German securities lending revenues have slumped this year
after authorities challenged the legality of dividend arbitrage
trades and pushed to end the practice.
Data from IHS Markit shows revenues have slumped by 62% in
the country, mainly down to the disappearance of div-arb
trades, also known as "yield enhancement".
Often transactions involve large foreign investors lending
out their holdings of stocks, engineered by banks, so they are
not on their books at dividend time.
The practice isn’t illegal but is increasingly
under the media and regulatory microscope, particularly given
the public focus on tax avoidance in a time of austerity.
New laws in Germany force mutual/retail funds to pay a

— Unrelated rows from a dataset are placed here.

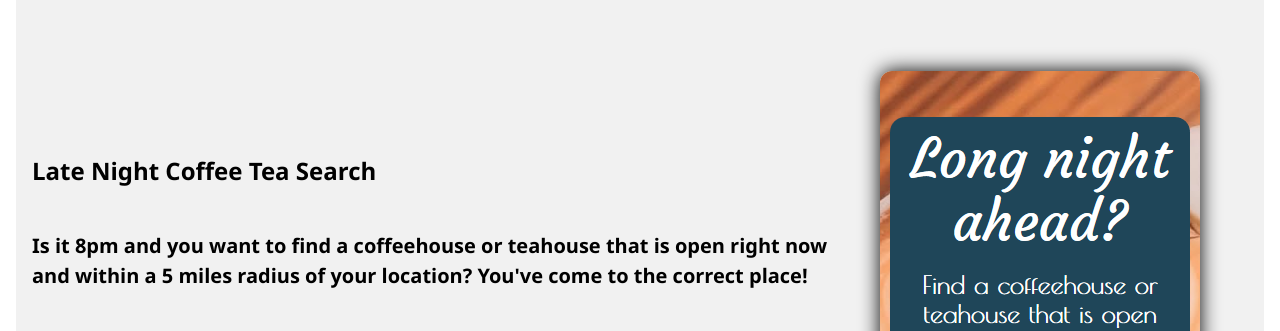
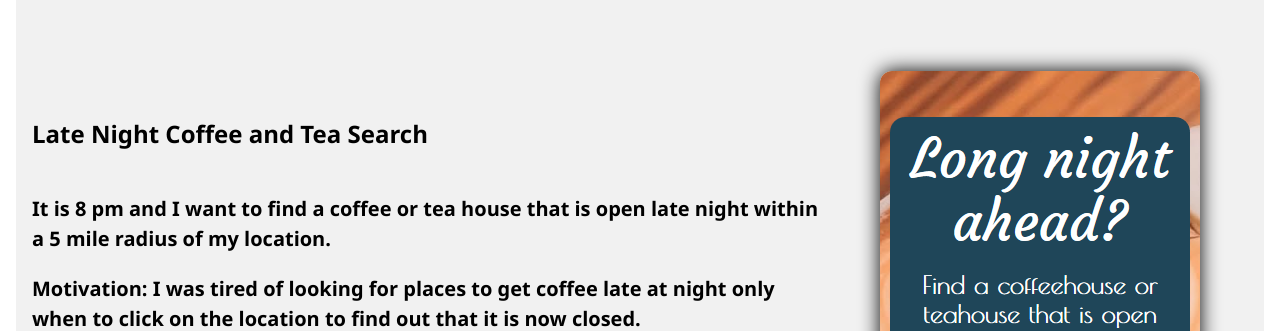
Before and after one commit to rusye/portfolio, a plain HTML site: page index.html in a window 1280 px wide. Shown: the part 1970-2301 px from the top of the page. Drawn offline with nearby package versions, Linux system fonts and the light colour scheme; a web font is replaced by a local one.

Commit message:
updated coffee tea statement, fixed aria issues

```diff
--- a/index.html
+++ b/index.html
@@ -65,17 +65,17 @@
     <main role="main" class="div-content padding" style="max-width:1500px">
 
       <!-- About Section -->
-      <section role="region" class="container padding-32" id="about">
+      <div role="region" class="container padding-32" id="about">
         <h2 tabindex="0" class="border-bottom border-light-grey padding-16">About</h2>
         <p>Hi. I'm Russ, a MERN software developer.<br><br>
           Ever since I've learned to use robots I've always enjoyed programming.
           It is extremely satisfying because I enjoy solving problems and seeing things come to life.<br><br>
           Outside of coding, I'm often found geeking out about emerging technologies.
         </p>
-      </section>
+      </div>
 
       <!-- Project Section -->
-      <section role="region">
+      <div role="region">
         <div class="container padding-32" id="projects">
           <h2 tabindex="0" class="border-bottom border-light-grey padding-16">Projects</h2>
         </div>
@@ -108,8 +108,9 @@
 
               <div class="space-between">
                 <!-- Live Button -->
+                <!-- Add this when the site goes live -->
                 <!-- <a onclick="this.blur()" class="fancy-button" href="#" target="_blank">
-                  <span class="text"><img title="Demo the Znayti app" class="icon" src="images/znayti.png"> Live</span>
+                  <span class="text"><img title="View the live app" class="icon" src="images/znayti.png"> Live</span>
                   <span class="line -right"></span>
                   <span class="line -top"></span>
                   <span class="line -left"></span>
@@ -200,8 +201,8 @@
           <div class="project-flex">
             <!-- Project Description -->
             <div class="width-twothird">
-              <h3 tabindex="0">Late Night Coffee Tea Search</h3>
-              <h4 class="padding-32">Is it 8pm and you want to find a coffeehouse or teahouse that is open right now and within a 5 miles radius of your location?  You've come to the correct place!</h4>
+              <h3 tabindex="0">Late Night Coffee and Tea Search</h3>
+              <h4 class="padding-32">It is 8 pm and I want to find a coffee or tea house that is open late night within a 5 mile radius of my location.</p>
               <p><b>Motivation:</b> I was tired of looking for places to get coffee late at night only when to click on the location to find out that it is now closed.</p>
               <p><b>Tech Stack: </b></p>
               <div class="techStackContainer">
@@ -241,7 +242,7 @@
             </div>
           </div>
         </div>
-      </section>
+      </div>
     </main>
 
     <!-- Footer -->
```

corporate tax rate of 15% on Germany-sourced income, including
dividends, from securities lending and repos.
There are also no tax benefits for dividends unless

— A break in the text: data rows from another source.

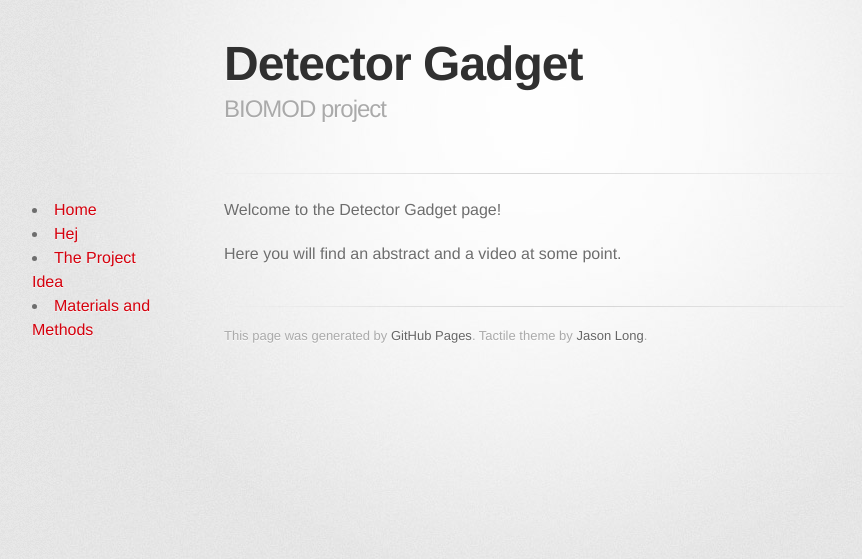
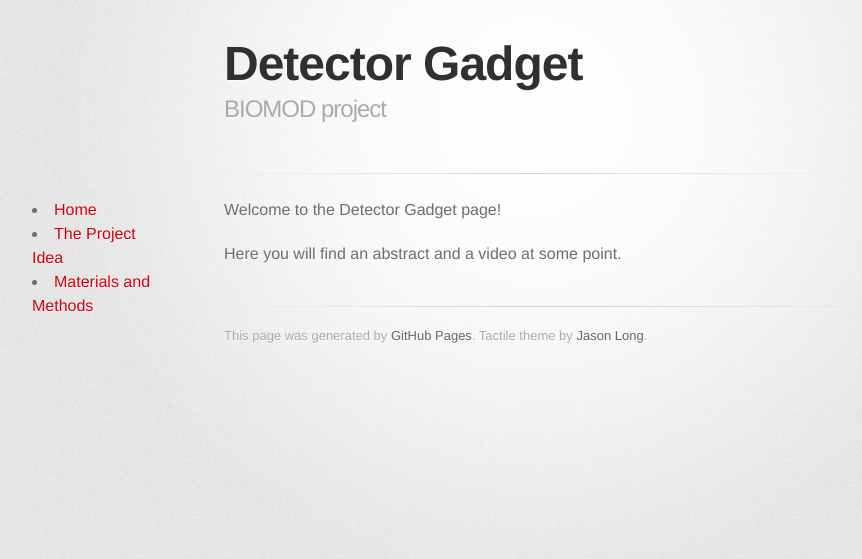
Before and after one commit to detectorgadget/detectorgadget.github.io, a Jekyll site: the page built from index.md, in a window 1280 px wide. Shown: the top 559 px of the page, without its empty margins (106-968 px from the left). Built offline with Jekyll 4.4.1, drawn with Linux system fonts in a browser that asks for light colours; some web fonts are replaced.

Commit message:
Change menu

```diff
--- a/_includes/menu.md
+++ b/_includes/menu.md
@@ -1,4 +1,3 @@
 * [Home](index.html)
-* [Hej](hejny.html)
-* [The Project Idea](theproject.html)
+* [The Project Idea](project idea.html)
 * [Materials and Methods](Matmeth.html)
```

investors meet certain requirements under the so-called 45-day
rule, which means shares must be held for 45 days before and
after the dividend ex-date.
"The unwinding of the German yield enhancement trade, which
has seen the year to date revenues generated by German equities
shrink by a massive 62%, has put a $230m hole in the
industry’s revenue," said IHS Markit analyst Simon
Overall European securities lending revenues are roughly
$115m behind the same point last year; at this pace revenues
are set to miss last year’s tally by 7%. Germany
is the main contributing factor behind the decline.
"We’ve significantly reduced lending of German
stocks held by our German clients," Holger Genuneit,
director agency securities lending, Deutsche Bank told audience
members at at a Global Investor/ISF event earlier this year.
"We don’t want clients to run into a fiscal
disadvantage due to the tax changes."
"Germany has taken a big hit," added Mark Tidy, managing
director, JPMorgan Agent Lending. "However, our portfolios are
typically global in nature and other markets and transactions
have compensated. Lending revenues in Korea, Japan and the UK,
for example, are bright spots."
John Arnesen, global head of agency lending and BNP Paribas
Securities Services, admitted conditions had been difficult in
Germany, adding that there is now a greater focus on exactly
how trades will be structured going forward.
"We’re concentrating on developing alternative
and innovative ways of generating revenue for our German
clients, particularly around corporate action optimisation," he
said. "Collateral also matters more than ever before, which
means accepting different types of collateral and understanding
the associated risks is crucial to revenue generation."